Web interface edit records
((
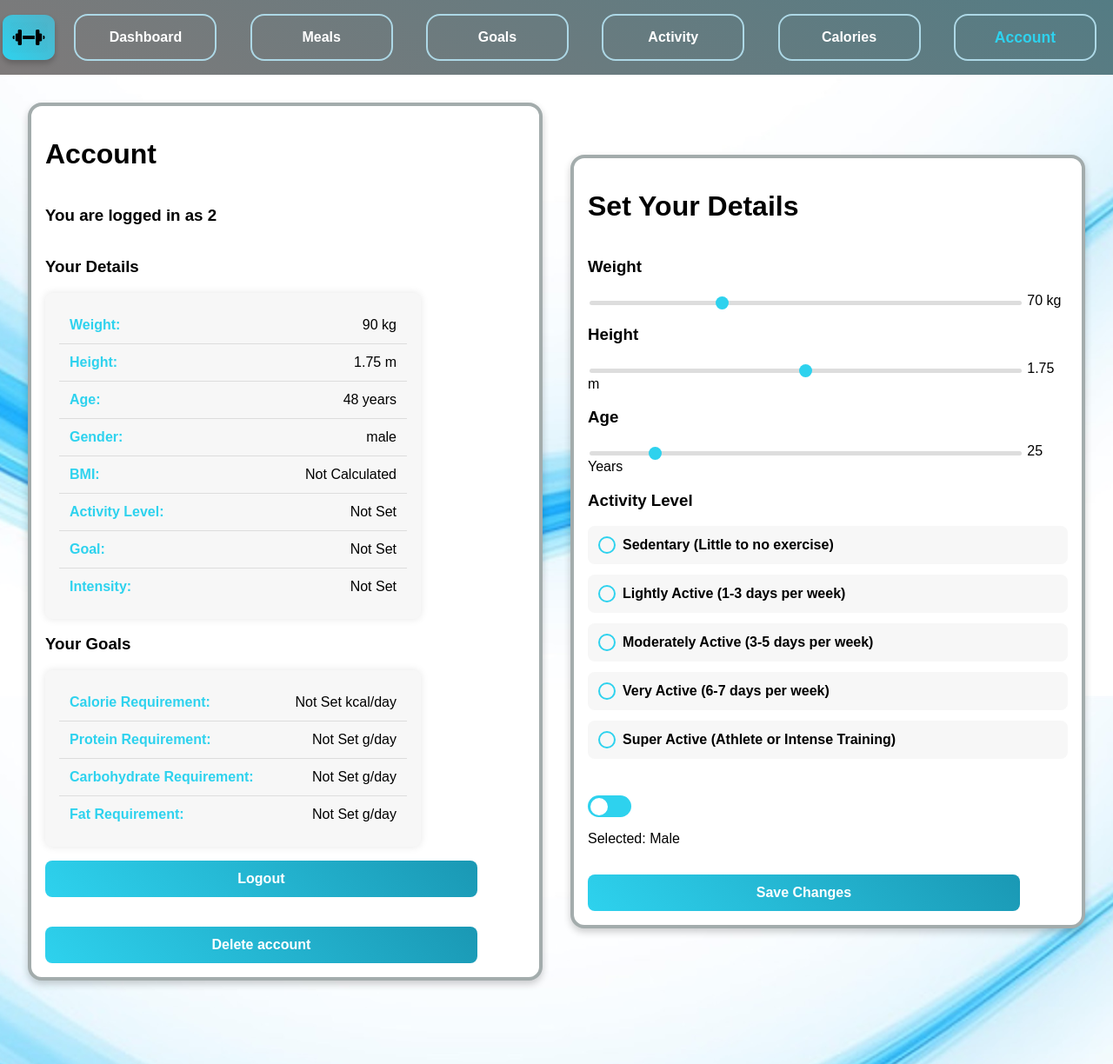
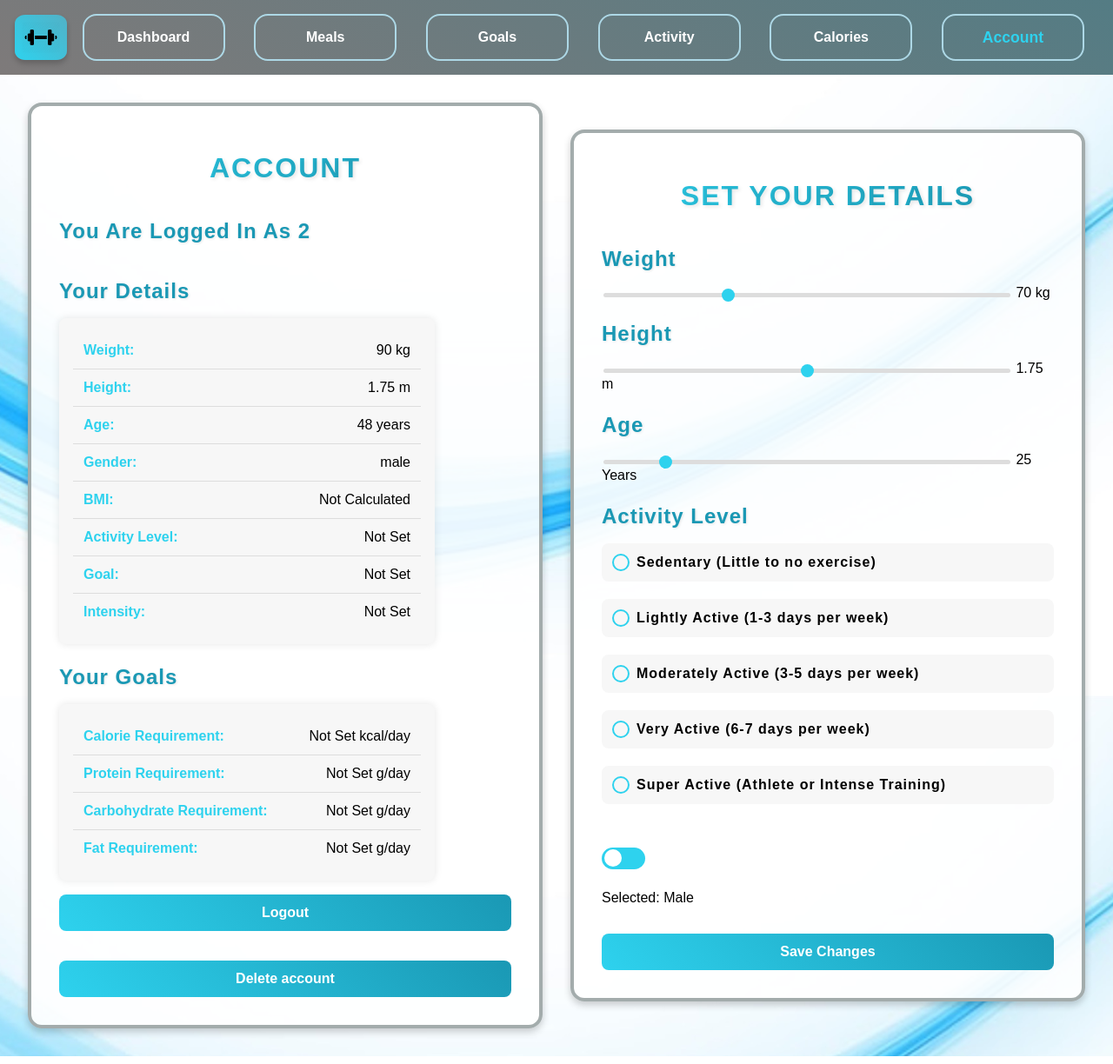
Before and after one commit to sachasl/Fitness-Website, a Flask app: page /account in a window 1280 px wide. Shown: the whole page at 87% size. Run offline with Flask 3, Linux system fonts and the light colour scheme; a user stored in the database is signed in.

Commit message:
fifteenth commit

```diff
--- a/app.py
+++ b/app.py
@@ -210,8 +210,24 @@
         flash("Please complete your account details before using the program.", "warning")
         return redirect(url_for('account'))
 
+    # Get today's date in UTC
+    today = datetime.now(timezone.utc).date()
+
+    # Query to get user's meals for today
+    user_meals = (
+        db.session.query(UserMeals, Meal)
+        .join(Meal)
+        .filter(UserMeals.user_id == found_user.id)
+        .filter(UserMeals.date_added >= today)
+        .all()
+    )
+
     # Render the dashboard page with the logged-in user's information
-    return render_template('dashboard.html', username=username, user_db=found_user)
+    return render_template('dashboard.html',
+                           username=username,
+                           user_db=found_user,
+                           user_meals=user_meals
+                           )
 
 # Meals page
 @app.route('/meals', methods=['POST', 'GET'])
--- a/static/style.css
+++ b/static/style.css
@@ -11,24 +11,11 @@
   font-family: sans-serif;
 }
 
-/* Header Styling */
-header {
-  background-color: lightblue;
-  backdrop-filter: blur(0.5rem);
-  display: flex;
-  text-align: center;
-  justify-content: center;
-  align-items: center;
-  padding: 0.5rem;
-  min-height: 3rem;
-  display: none;
-}
-
 /* Navbar Styling */
 .navbar_items {
   list-style-type: none;
   background: linear-gradient(30deg, #7e7a7a, #547c84);
-  padding: 0;
+  padding: 0 1rem;
   margin: 0;
   display: flex;
   justify-content: space-around;
@@ -100,14 +87,15 @@
   flex-direction: column;
   flex-grow: 1;
   border: 0.3rem solid rgb(163, 172, 172);
-  padding: 1rem;
+  padding: 2rem;
   margin: 1rem;
   border-radius: 1rem;
-  background-color: white;
+  background-color: rgba(255, 255, 255, 0.9);
   width: 40%;
   box-shadow: 0 0.25rem 0.5rem rgba(0, 0, 0, 0.2);
   transition: transform 0.3s ease-in-out;
   overflow: hidden;
+  min-height: 16rem;
 }
 
 /* Content Section */
@@ -117,6 +105,44 @@
   justify-content: space-between;
   align-items: center;
   padding: 1rem;
+}
+
+/* Styling for Main Titles (h1) */
+h1 {
+  font-size: 2rem;
+  font-weight: bold;
+  text-align: center;
+  text-transform: uppercase;
+  background: linear-gradient(45deg, #2ed2ee, #1a98b4);
+  background-clip: text;
+  -webkit-background-clip: text; /* Older WebKit browsers */
+  color: transparent;
+  letter-spacing: 2px;
+  text-shadow: 2px 2px 4px rgba(0, 0, 0, 0.1);
+  margin-bottom: 1rem;
+}
+
+/* Styling for Subtitles (h3) */
+h3 {
+  font-size: 1.5rem;
+  font-weight: bold;
+  color: #1a98b4;
+  text-transform: capitalize;
+  letter-spacing: 1px;
+  margin-bottom: 0.75rem;
+  padding-bottom: 0.3rem;
+  display: inline-block;
+  text-shadow: 1px 1px 3px rgba(0, 0, 0, 0.1);
+}
+
+/* Form Labels */
+label {
+  font-size: 1.2rem;
+  font-weight: bold;
+  margin-bottom: 0.5rem;
+  display: block;
+  letter-spacing: 1px;
+  color: linear-gradient(45deg, #334043, #481ab4);;
 }
 
 /* General Input Styling */
@@ -172,7 +198,7 @@
 
 /* Button Styling */
 button, input[type="submit"] {
-  width: 90%;
+  width: 100%;
   padding: 0.75rem;
   margin-top: 1rem;
   border: none;
@@ -367,7 +393,7 @@
 
 /* Search Input Field */
 #meal-search {
-  width: 50%;
+  width: 96.5%;
   padding: 0.625rem;
   margin: 0.625rem 0;
   border: 0.125rem solid #2ed2ee;
@@ -384,7 +410,7 @@
 
 /* Select Dropdown */
 #meal_id {
-  width: 50%;
+  width: 100%;
   padding: 0.75rem;
   border: 0.125rem solid #2ed2ee;
   border-radius: 0.3125rem;
@@ -400,20 +426,10 @@
   border-color: #1a98b4;
 }
 
-/* Quantity Input */
-#quantity {
-  width: 50%;
-  padding: 0.625rem;
-  margin: 0.625rem 0;
-  border: 0.125rem solid #2ed2ee;
-  border-radius: 0.3125rem;
-  font-size: 1rem;
-  outline: none;
-}
 
 /* Style for Amount Input */
 #amount {
-  width: 50%;
+  width: 96.5%;
   padding: 0.625rem;
   margin-top: 0.5rem;
   border: 0.125rem solid #2ed2ee;
@@ -468,16 +484,6 @@
   transition: 0.3s ease-in-out;
 }
 
-/* Footer */
-footer {
-  display: flex;
-  text-align: center;
-  justify-content: center;
-  align-items: center;
-  padding: 0.5rem;
-  min-height: 3rem;
-}
-
 /* Responsive Styles */
 @media screen and (max-width: 600px) {
   .section-box {
--- a/templates/account.html
+++ b/templates/account.html
@@ -1,7 +1,7 @@
 {% extends "base.html" %}
 
 {% block title %}
-    <h3>Account</h3>
+
 {% endblock %}
 
 {% block content %}
@@ -72,7 +72,7 @@
             <br>
 
             <!-- Age Slider -->
-            <h3>Age</h3>
+            <h3>Age</h3><br>
             <input type="range" id="ageSlider" name="getAge" min="16" max="80" step="1"
                 value="{{ user_db.age if user_db.age else 25 }}"
                 oninput="ageOutput.value = this.value">
@@ -146,5 +146,5 @@
             {% endif %}
         {% endwith %}
     </div>
-
+</div>
 {% endblock %}
--- a/templates/activity.html
+++ b/templates/activity.html
@@ -1,7 +1,7 @@
 {% extends "base.html" %}
 
 {% block title %}
-<h1>Activity</h1>
+
 {% endblock %}
 
 {% block content %}
--- a/templates/calories.html
+++ b/templates/calories.html
@@ -1,7 +1,7 @@
 {% extends "base.html" %}
 
 {% block title %}
-<h1>Calories</h1>
+
 {% endblock %}
 
 {% block content %}
```
Also changed, not shown: templates/dashboard.html (+68 -25 lines), templates/goals.html (+3 -4 lines), templates/meals.html (+24 -24 lines), instance/database.sqlite3.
))
▶ _Problem to solve_
The data must be repeated exactly. Any pictures in it are to be left out.

▶ _Finished task_
Before and after one commit to sachasl/Fitness-Website, a Flask app: page /account in a window 1280 px wide. Shown: the whole page at 87% size. Run offline with Flask 3, Linux system fonts and the light colour scheme; a user stored in the database is signed in.

Commit message:
fifteenth commit

```diff
--- a/app.py
+++ b/app.py
@@ -210,8 +210,24 @@
         flash("Please complete your account details before using the program.", "warning")
         return redirect(url_for('account'))
 
+    # Get today's date in UTC
+    today = datetime.now(timezone.utc).date()
+
+    # Query to get user's meals for today
+    user_meals = (
+        db.session.query(UserMeals, Meal)
+        .join(Meal)
+        .filter(UserMeals.user_id == found_user.id)
+        .filter(UserMeals.date_added >= today)
+        .all()
+    )
+
     # Render the dashboard page with the logged-in user's information
-    return render_template('dashboard.html', username=username, user_db=found_user)
+    return render_template('dashboard.html',
+                           username=username,
+                           user_db=found_user,
+                           user_meals=user_meals
+                           )
 
 # Meals page
 @app.route('/meals', methods=['POST', 'GET'])
--- a/static/style.css
+++ b/static/style.css
@@ -11,24 +11,11 @@
   font-family: sans-serif;
 }
 
-/* Header Styling */
-header {
-  background-color: lightblue;
-  backdrop-filter: blur(0.5rem);
-  display: flex;
-  text-align: center;
-  justify-content: center;
-  align-items: center;
-  padding: 0.5rem;
-  min-height: 3rem;
-  display: none;
-}
-
 /* Navbar Styling */
 .navbar_items {
   list-style-type: none;
   background: linear-gradient(30deg, #7e7a7a, #547c84);
-  padding: 0;
+  padding: 0 1rem;
   margin: 0;
   display: flex;
   justify-content: space-around;
@@ -100,14 +87,15 @@
   flex-direction: column;
   flex-grow: 1;
   border: 0.3rem solid rgb(163, 172, 172);
-  padding: 1rem;
+  padding: 2rem;
   margin: 1rem;
   border-radius: 1rem;
-  background-color: white;
+  background-color: rgba(255, 255, 255, 0.9);
   width: 40%;
   box-shadow: 0 0.25rem 0.5rem rgba(0, 0, 0, 0.2);
   transition: transform 0.3s ease-in-out;
   overflow: hidden;
+  min-height: 16rem;
 }
 
 /* Content Section */
@@ -117,6 +105,44 @@
   justify-content: space-between;
   align-items: center;
   padding: 1rem;
+}
+
+/* Styling for Main Titles (h1) */
+h1 {
+  font-size: 2rem;
+  font-weight: bold;
+  text-align: center;
+  text-transform: uppercase;
+  background: linear-gradient(45deg, #2ed2ee, #1a98b4);
+  background-clip: text;
+  -webkit-background-clip: text; /* Older WebKit browsers */
+  color: transparent;
+  letter-spacing: 2px;
+  text-shadow: 2px 2px 4px rgba(0, 0, 0, 0.1);
+  margin-bottom: 1rem;
+}
+
+/* Styling for Subtitles (h3) */
+h3 {
+  font-size: 1.5rem;
+  font-weight: bold;
+  color: #1a98b4;
+  text-transform: capitalize;
+  letter-spacing: 1px;
+  margin-bottom: 0.75rem;
+  padding-bottom: 0.3rem;
+  display: inline-block;
+  text-shadow: 1px 1px 3px rgba(0, 0, 0, 0.1);
+}
+
+/* Form Labels */
+label {
+  font-size: 1.2rem;
+  font-weight: bold;
+  margin-bottom: 0.5rem;
+  display: block;
+  letter-spacing: 1px;
+  color: linear-gradient(45deg, #334043, #481ab4);;
 }
 
 /* General Input Styling */
@@ -172,7 +198,7 @@
 
 /* Button Styling */
 button, input[type="submit"] {
-  width: 90%;
+  width: 100%;
   padding: 0.75rem;
   margin-top: 1rem;
   border: none;
@@ -367,7 +393,7 @@
 
 /* Search Input Field */
 #meal-search {
-  width: 50%;
+  width: 96.5%;
   padding: 0.625rem;
   margin: 0.625rem 0;
   border: 0.125rem solid #2ed2ee;
@@ -384,7 +410,7 @@
 
 /* Select Dropdown */
 #meal_id {
-  width: 50%;
+  width: 100%;
   padding: 0.75rem;
   border: 0.125rem solid #2ed2ee;
   border-radius: 0.3125rem;
@@ -400,20 +426,10 @@
   border-color: #1a98b4;
 }
 
-/* Quantity Input */
-#quantity {
-  width: 50%;
-  padding: 0.625rem;
-  margin: 0.625rem 0;
-  border: 0.125rem solid #2ed2ee;
-  border-radius: 0.3125rem;
-  font-size: 1rem;
-  outline: none;
-}
 
 /* Style for Amount Input */
 #amount {
-  width: 50%;
+  width: 96.5%;
   padding: 0.625rem;
   margin-top: 0.5rem;
   border: 0.125rem solid #2ed2ee;
@@ -468,16 +484,6 @@
   transition: 0.3s ease-in-out;
 }
 
-/* Footer */
-footer {
-  display: flex;
-  text-align: center;
-  justify-content: center;
-  align-items: center;
-  padding: 0.5rem;
-  min-height: 3rem;
-}
-
 /* Responsive Styles */
 @media screen and (max-width: 600px) {
   .section-box {
--- a/templates/account.html
+++ b/templates/account.html
@@ -1,7 +1,7 @@
 {% extends "base.html" %}
 
 {% block title %}
-    <h3>Account</h3>
+
 {% endblock %}
 
 {% block content %}
@@ -72,7 +72,7 @@
             <br>
 
             <!-- Age Slider -->
-            <h3>Age</h3>
+            <h3>Age</h3><br>
             <input type="range" id="ageSlider" name="getAge" min="16" max="80" step="1"
                 value="{{ user_db.age if user_db.age else 25 }}"
                 oninput="ageOutput.value = this.value">
@@ -146,5 +146,5 @@
             {% endif %}
         {% endwith %}
     </div>
-
+</div>
 {% endblock %}
--- a/templates/activity.html
+++ b/templates/activity.html
@@ -1,7 +1,7 @@
 {% extends "base.html" %}
 
 {% block title %}
-<h1>Activity</h1>
+
 {% endblock %}
 
 {% block content %}
--- a/templates/calories.html
+++ b/templates/calories.html
@@ -1,7 +1,7 @@
 {% extends "base.html" %}
 
 {% block title %}
-<h1>Calories</h1>
+
 {% endblock %}
 
 {% block content %}
```
Also changed, not shown: templates/dashboard.html (+68 -25 lines), templates/goals.html (+3 -4 lines), templates/meals.html (+24 -24 lines), instance/database.sqlite3.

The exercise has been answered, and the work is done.